→ **Your assignment**:
Reproduce the entries below exactly, but leave the pictures out.

** Opening Input block **

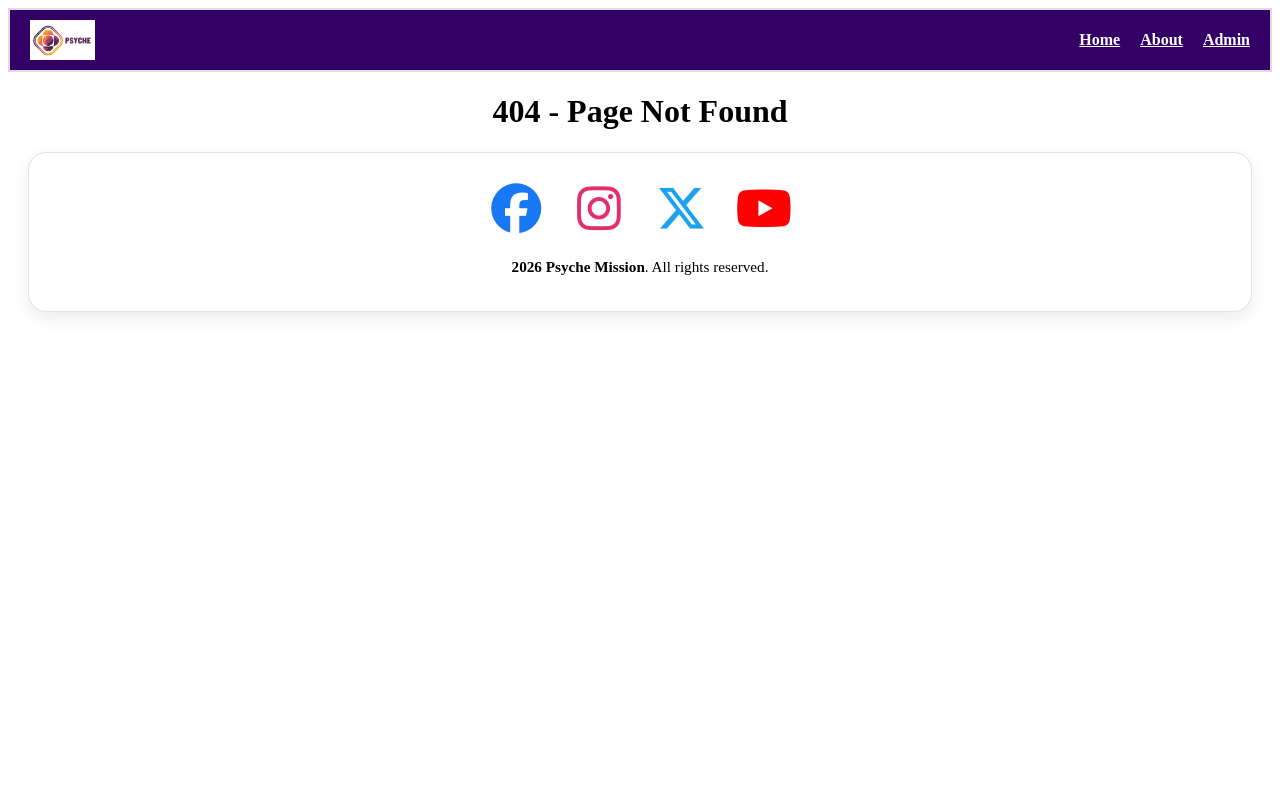
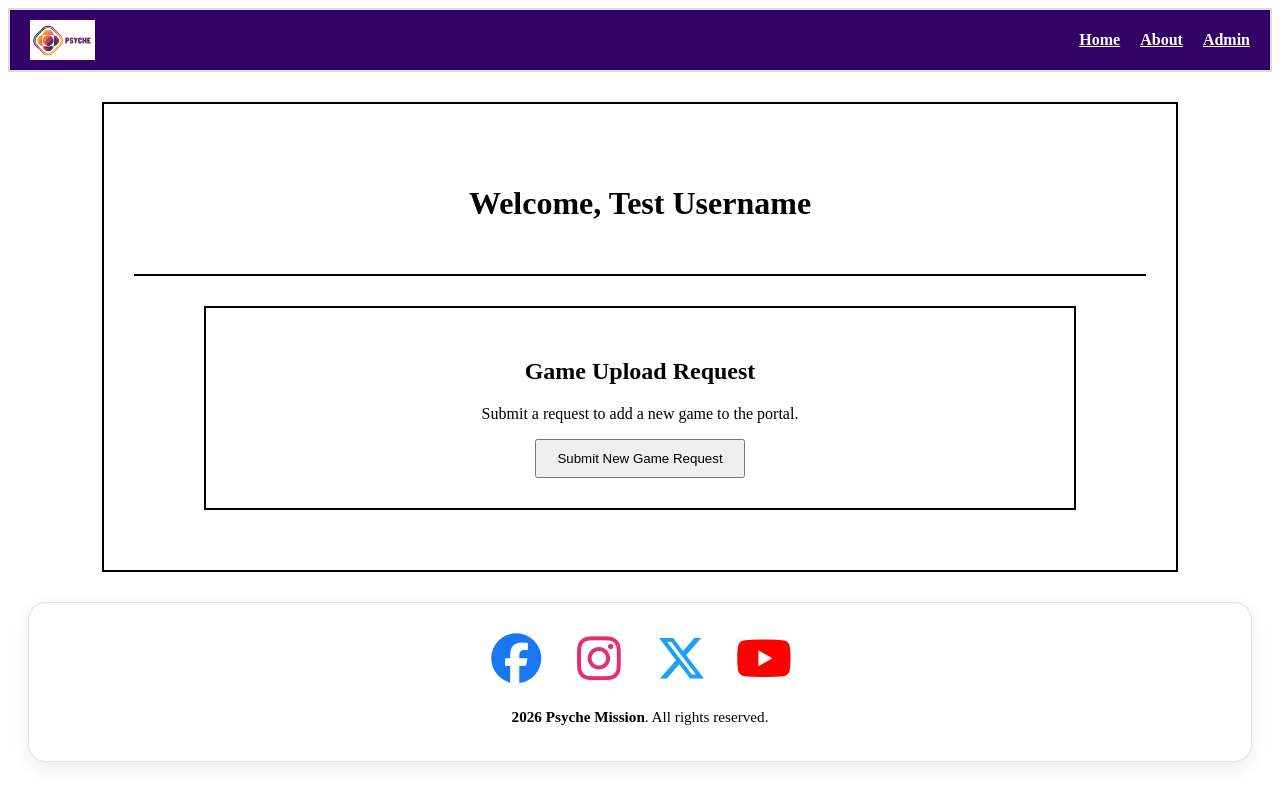
Before and after one commit to MissionToPsyche-Platinum/platinum_21a_portal-se, a Vue app in the folder Psyche-mission/portal-frontend/: page /profile in a window 1280 px wide. Before the commit this address had no page. Built offline with nearby package versions, Linux system fonts and the light colour scheme.

Commit message:
Creates user profile page

```diff
--- a/Psyche-mission/portal-frontend/src/router/index.js
+++ b/Psyche-mission/portal-frontend/src/router/index.js
@@ -7,6 +7,7 @@ import Login from "@/views/Login.vue";
 
 import AdminPage from "../views/AdminPage.vue"
 import SignUpPage from "@/views/SignUpPage.vue";
+import UserProfilePage from "@/views/UserProfilePage.vue";
 
 const routes = [
     {path: "/", component: HomePage},
@@ -18,6 +19,8 @@ const routes = [
     {path: "/admin", name: "Admin", component: AdminPage},
 
     {path: "/signup", name:SignUpPage, component: SignUpPage},
+
+    {path: "/profile", name:UserProfilePage, component: UserProfilePage},
 
     {
         path: "/:path(.*)*", // Must be at end of routes. Checks for any url path that has not been defined above
--- /dev/null
+++ b/Psyche-mission/portal-frontend/src/views/UserProfilePage.vue
@@ -0,0 +1,47 @@
+<script>
+export default {
+    data() {
+        return {
+            username: "Test Username"
+        }
+    }
+}
+</script>
+
+<template>
+<div class="profile-container">
+    <div class="profile-header">
+        <h1>Welcome, {{ username }}</h1>
+    </div>
+    <div class="upload-section">
+        <h2>Game Upload Request</h2>
+        <p>Submit a request to add a new game to the portal.</p>
+        <button>Submit New Game Request</button>
+    </div>
+</div>
+</template>
+
+<style>
+.profile-container {
+    border: 2px solid black;
+    padding: 30px;
+    margin: 30px auto;
+    width: 80%;
+}
+.profile-header {
+    text-align: center;
+    padding: 30px;
+    border-bottom: 2px solid black;
+}
+.upload-section {
+    border: 2px solid black;
+    padding: 30px;
+    margin: 30px auto;
+    width: 80%;
+    text-align: center;
+}
+button {
+    padding: 10px 20px;
+    cursor: pointer;
+}
+</style>
```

** Closing Input block **

→ **Written answer**:
Before and after one commit to MissionToPsyche-Platinum/platinum_21a_portal-se, a Vue app in the folder Psyche-mission/portal-frontend/: page /profile in a window 1280 px wide. Before the commit this address had no page. Built offline with nearby package versions, Linux system fonts and the light colour scheme.

Commit message:
Creates user profile page

```diff
--- a/Psyche-mission/portal-frontend/src/router/index.js
+++ b/Psyche-mission/portal-frontend/src/router/index.js
@@ -7,6 +7,7 @@ import Login from "@/views/Login.vue";
 
 import AdminPage from "../views/AdminPage.vue"
 import SignUpPage from "@/views/SignUpPage.vue";
+import UserProfilePage from "@/views/UserProfilePage.vue";
 
 const routes = [
     {path: "/", component: HomePage},
@@ -18,6 +19,8 @@ const routes = [
     {path: "/admin", name: "Admin", component: AdminPage},
 
     {path: "/signup", name:SignUpPage, component: SignUpPage},
+
+    {path: "/profile", name:UserProfilePage, component: UserProfilePage},
 
     {
         path: "/:path(.*)*", // Must be at end of routes. Checks for any url path that has not been defined above
--- /dev/null
+++ b/Psyche-mission/portal-frontend/src/views/UserProfilePage.vue
@@ -0,0 +1,47 @@
+<script>
+export default {
+    data() {
+        return {
+            username: "Test Username"
+        }
+    }
+}
+</script>
+
+<template>
+<div class="profile-container">
+    <div class="profile-header">
+        <h1>Welcome, {{ username }}</h1>
+    </div>
+    <div class="upload-section">
+        <h2>Game Upload Request</h2>
+        <p>Submit a request to add a new game to the portal.</p>
+        <button>Submit New Game Request</button>
+    </div>
+</div>
+</template>
+
+<style>
+.profile-container {
+    border: 2px solid black;
+    padding: 30px;
+    margin: 30px auto;
+    width: 80%;
+}
+.profile-header {
+    text-align: center;
+    padding: 30px;
+    border-bottom: 2px solid black;
+}
+.upload-section {
+    border: 2px solid black;
+    padding: 30px;
+    margin: 30px auto;
+    width: 80%;
+    text-align: center;
+}
+button {
+    padding: 10px 20px;
+    cursor: pointer;
+}
+</style>
```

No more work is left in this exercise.